## WHAT YOU WILL DO
For each line below, check for the word "texto", then state how many lines contain it, with no other output.
━━━━━━━━━━━━━━━━
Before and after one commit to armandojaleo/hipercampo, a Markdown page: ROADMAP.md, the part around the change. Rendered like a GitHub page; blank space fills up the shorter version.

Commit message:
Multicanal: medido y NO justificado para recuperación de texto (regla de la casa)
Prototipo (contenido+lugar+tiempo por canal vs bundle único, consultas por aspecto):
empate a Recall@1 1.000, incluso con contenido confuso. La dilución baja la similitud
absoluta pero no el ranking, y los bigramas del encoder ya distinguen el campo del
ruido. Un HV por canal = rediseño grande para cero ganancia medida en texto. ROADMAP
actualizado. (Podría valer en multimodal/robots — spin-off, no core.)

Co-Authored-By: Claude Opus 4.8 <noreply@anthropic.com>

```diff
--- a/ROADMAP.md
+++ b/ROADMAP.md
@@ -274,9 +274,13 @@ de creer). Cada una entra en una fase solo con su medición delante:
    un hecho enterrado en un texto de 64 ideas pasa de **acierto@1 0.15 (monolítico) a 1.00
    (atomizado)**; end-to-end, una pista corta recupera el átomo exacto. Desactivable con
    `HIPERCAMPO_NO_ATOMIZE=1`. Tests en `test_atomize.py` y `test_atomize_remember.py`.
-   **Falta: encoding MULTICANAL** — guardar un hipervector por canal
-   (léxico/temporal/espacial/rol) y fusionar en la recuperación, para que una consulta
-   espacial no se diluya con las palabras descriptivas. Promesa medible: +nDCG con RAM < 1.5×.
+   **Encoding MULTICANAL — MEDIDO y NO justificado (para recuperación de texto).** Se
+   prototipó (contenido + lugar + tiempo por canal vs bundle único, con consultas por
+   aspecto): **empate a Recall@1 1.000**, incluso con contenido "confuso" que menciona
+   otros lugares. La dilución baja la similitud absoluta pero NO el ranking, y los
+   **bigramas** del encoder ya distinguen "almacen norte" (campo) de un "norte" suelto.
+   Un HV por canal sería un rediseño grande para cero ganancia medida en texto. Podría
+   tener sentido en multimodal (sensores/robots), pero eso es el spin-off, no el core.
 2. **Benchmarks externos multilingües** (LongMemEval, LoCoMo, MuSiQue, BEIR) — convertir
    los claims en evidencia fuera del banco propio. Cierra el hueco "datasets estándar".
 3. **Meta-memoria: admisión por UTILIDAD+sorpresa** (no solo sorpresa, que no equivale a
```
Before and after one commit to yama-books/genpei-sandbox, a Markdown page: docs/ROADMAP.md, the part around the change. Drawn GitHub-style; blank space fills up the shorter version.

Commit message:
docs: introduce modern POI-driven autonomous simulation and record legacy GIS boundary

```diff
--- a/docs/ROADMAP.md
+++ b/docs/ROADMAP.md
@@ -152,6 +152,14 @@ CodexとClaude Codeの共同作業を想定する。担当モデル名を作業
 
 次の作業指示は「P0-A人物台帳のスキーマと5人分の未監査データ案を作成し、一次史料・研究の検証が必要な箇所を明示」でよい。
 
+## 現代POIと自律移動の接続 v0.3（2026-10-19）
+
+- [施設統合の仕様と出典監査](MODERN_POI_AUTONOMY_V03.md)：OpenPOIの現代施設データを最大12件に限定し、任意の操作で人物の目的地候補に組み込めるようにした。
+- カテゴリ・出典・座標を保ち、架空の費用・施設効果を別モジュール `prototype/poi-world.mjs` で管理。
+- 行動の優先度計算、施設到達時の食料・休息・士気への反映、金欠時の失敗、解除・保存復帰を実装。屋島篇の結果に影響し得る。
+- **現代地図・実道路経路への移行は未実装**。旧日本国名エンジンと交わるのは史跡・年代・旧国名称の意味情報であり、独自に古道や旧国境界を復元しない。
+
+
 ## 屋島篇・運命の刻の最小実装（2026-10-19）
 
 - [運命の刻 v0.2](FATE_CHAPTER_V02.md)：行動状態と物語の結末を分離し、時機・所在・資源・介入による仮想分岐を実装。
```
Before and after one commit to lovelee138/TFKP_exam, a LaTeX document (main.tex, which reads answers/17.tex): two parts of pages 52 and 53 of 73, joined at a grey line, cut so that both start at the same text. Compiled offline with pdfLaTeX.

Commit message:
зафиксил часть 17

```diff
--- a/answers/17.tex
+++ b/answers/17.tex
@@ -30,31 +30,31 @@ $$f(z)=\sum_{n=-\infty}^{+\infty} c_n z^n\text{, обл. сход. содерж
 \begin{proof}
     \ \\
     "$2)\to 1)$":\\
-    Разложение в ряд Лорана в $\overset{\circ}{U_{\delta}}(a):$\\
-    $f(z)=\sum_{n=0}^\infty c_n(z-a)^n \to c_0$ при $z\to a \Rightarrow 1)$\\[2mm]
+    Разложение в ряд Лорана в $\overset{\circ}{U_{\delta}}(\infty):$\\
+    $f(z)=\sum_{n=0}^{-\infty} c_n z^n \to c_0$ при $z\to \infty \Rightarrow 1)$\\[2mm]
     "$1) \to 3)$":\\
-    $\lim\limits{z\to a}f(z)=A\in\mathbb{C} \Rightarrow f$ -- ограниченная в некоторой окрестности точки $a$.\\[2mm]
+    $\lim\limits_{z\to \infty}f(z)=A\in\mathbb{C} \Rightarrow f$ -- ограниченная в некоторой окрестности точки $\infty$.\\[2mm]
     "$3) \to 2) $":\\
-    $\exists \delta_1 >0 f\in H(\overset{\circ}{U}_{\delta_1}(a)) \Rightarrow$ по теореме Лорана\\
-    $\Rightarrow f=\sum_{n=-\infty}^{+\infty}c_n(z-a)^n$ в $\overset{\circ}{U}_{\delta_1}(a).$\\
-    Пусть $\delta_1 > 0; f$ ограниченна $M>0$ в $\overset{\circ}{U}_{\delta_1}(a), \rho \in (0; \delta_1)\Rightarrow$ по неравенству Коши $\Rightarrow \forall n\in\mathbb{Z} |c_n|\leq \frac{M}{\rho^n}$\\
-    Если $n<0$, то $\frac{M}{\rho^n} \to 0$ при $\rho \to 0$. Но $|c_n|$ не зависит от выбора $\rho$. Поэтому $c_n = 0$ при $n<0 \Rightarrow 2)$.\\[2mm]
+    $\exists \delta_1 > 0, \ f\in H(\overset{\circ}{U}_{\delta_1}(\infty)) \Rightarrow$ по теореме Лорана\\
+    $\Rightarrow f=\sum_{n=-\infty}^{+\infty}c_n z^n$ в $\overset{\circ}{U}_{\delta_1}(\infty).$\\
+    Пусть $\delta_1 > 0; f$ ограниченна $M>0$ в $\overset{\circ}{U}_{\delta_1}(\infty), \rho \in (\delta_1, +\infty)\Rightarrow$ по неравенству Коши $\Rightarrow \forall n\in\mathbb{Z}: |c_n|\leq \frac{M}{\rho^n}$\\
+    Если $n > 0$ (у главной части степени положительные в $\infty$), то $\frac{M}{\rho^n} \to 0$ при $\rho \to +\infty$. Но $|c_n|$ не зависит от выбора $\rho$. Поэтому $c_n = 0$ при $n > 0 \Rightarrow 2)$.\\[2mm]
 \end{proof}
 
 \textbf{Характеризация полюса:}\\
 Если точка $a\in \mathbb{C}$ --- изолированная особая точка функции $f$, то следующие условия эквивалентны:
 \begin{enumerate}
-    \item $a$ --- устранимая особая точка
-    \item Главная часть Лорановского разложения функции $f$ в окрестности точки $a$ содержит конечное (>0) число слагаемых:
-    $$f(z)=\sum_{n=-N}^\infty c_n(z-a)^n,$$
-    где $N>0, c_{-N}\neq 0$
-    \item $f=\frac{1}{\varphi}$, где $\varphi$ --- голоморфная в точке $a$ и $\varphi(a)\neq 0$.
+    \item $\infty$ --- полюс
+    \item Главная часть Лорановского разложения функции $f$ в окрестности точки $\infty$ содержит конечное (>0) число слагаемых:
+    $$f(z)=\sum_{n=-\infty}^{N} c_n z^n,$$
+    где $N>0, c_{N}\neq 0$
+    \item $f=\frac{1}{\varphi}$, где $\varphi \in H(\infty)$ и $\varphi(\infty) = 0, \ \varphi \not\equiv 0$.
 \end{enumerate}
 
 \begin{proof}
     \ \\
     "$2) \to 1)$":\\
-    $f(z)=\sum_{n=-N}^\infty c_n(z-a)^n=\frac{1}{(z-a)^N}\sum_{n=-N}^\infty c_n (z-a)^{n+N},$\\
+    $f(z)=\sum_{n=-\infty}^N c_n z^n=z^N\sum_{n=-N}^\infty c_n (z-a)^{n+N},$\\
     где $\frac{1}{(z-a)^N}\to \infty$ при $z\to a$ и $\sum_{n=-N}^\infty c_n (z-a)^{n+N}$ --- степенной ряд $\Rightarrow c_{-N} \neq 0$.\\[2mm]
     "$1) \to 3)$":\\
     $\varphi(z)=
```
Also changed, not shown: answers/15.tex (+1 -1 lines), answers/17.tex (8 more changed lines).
━━━━━━━━━━━━━━━━
## RESPONSE TO THE EXERCISE
5